# WHAT IS NEEDED:
Pick out each line of the records in which the word "transition" appears.

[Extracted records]
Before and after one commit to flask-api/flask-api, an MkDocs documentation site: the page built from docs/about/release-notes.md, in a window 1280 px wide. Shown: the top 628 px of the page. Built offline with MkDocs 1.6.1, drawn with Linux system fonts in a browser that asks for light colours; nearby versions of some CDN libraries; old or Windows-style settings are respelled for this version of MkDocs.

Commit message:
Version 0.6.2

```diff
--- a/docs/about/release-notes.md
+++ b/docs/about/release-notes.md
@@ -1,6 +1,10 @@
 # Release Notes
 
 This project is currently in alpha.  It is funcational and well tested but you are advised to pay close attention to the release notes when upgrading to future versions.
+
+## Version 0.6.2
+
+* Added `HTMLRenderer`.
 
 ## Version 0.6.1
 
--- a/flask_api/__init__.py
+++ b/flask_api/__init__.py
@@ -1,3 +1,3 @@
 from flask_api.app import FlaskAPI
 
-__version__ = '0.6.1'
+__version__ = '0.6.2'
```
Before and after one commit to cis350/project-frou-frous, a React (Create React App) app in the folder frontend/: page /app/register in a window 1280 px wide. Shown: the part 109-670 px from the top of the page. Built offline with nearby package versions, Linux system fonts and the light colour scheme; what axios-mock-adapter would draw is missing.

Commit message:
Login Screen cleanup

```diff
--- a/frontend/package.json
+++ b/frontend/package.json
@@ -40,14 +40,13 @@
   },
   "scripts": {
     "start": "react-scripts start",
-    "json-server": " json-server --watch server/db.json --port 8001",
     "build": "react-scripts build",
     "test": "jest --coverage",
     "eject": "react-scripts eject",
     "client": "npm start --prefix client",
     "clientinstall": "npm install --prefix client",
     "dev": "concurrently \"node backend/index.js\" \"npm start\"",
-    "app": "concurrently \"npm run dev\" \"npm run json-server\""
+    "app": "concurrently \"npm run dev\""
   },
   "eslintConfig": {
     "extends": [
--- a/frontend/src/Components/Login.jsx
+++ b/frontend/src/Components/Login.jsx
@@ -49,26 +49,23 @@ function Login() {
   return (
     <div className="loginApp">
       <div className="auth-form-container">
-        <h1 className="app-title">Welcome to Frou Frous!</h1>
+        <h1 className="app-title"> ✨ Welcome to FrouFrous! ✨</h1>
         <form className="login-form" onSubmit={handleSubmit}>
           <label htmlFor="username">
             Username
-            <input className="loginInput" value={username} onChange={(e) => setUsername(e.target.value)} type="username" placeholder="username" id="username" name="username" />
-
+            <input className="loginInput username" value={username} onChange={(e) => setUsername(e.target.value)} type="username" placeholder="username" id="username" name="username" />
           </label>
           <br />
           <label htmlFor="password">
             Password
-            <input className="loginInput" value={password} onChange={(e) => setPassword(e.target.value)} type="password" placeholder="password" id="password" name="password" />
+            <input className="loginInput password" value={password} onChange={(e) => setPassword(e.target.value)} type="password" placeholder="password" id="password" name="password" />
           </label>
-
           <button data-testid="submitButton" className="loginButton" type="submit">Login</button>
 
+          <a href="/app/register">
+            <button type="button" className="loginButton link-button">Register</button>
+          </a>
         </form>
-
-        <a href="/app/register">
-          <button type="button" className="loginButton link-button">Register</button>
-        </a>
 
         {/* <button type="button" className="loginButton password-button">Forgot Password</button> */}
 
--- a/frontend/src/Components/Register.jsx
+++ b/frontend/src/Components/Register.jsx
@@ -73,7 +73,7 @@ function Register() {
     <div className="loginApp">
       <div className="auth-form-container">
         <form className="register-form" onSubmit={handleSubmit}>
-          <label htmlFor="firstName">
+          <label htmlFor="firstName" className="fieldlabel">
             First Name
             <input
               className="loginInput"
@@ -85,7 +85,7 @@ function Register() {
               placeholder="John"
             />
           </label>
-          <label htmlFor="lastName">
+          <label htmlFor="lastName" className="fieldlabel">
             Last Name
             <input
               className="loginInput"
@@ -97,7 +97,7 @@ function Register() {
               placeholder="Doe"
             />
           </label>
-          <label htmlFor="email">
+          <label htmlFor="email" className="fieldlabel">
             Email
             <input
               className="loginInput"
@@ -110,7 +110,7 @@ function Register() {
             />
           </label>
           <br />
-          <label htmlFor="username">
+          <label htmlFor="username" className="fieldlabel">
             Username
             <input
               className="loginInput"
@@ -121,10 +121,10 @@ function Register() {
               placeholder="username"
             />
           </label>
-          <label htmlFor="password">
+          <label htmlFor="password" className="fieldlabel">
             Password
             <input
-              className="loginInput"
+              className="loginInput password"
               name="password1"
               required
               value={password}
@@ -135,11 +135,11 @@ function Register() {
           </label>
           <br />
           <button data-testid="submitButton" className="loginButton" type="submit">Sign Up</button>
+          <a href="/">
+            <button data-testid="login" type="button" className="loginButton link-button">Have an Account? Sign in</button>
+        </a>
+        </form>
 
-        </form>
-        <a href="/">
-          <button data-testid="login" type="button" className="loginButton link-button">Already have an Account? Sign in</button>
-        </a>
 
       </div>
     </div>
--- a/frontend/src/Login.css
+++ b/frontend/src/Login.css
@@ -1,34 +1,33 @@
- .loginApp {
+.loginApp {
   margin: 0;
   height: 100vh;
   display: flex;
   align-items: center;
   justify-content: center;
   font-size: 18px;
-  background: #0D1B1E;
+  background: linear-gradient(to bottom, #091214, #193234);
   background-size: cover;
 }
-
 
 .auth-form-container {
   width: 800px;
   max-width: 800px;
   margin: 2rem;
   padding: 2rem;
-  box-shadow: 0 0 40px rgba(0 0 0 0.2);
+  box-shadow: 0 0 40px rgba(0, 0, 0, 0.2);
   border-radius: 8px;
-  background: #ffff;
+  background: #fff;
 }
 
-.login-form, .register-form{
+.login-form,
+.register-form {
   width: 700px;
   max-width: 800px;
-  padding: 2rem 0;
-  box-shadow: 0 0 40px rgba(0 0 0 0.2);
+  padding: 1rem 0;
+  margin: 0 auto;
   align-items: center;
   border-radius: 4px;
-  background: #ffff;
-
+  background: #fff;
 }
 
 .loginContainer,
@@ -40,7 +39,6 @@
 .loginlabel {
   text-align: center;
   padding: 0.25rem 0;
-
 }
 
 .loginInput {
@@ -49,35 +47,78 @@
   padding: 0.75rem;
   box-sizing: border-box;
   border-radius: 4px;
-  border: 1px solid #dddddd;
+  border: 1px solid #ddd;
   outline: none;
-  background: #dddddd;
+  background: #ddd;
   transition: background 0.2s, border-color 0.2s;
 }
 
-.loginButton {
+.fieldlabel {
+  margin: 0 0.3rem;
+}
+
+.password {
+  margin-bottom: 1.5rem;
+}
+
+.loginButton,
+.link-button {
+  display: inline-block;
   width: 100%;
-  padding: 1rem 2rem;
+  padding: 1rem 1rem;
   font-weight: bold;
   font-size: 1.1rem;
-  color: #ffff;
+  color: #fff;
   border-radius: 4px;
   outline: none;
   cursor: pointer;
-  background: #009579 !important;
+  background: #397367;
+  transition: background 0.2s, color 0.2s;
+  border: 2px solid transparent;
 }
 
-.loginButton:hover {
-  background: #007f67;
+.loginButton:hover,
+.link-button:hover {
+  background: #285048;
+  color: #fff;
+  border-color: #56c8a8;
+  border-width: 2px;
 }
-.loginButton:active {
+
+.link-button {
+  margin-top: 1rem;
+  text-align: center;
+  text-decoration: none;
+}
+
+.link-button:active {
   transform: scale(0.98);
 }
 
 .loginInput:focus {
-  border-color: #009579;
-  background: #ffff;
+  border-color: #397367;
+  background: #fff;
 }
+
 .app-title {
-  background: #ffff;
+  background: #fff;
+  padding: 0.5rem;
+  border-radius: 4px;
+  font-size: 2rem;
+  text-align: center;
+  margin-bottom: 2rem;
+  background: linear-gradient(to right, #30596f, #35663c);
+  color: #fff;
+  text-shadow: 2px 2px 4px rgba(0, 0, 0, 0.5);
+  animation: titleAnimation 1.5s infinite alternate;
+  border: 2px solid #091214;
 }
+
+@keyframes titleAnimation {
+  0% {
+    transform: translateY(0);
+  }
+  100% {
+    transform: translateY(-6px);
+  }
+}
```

# WRITTEN REPLY:
   transition: background 0.2s, border-color 0.2s;
+  transition: background 0.2s, color 0.2s;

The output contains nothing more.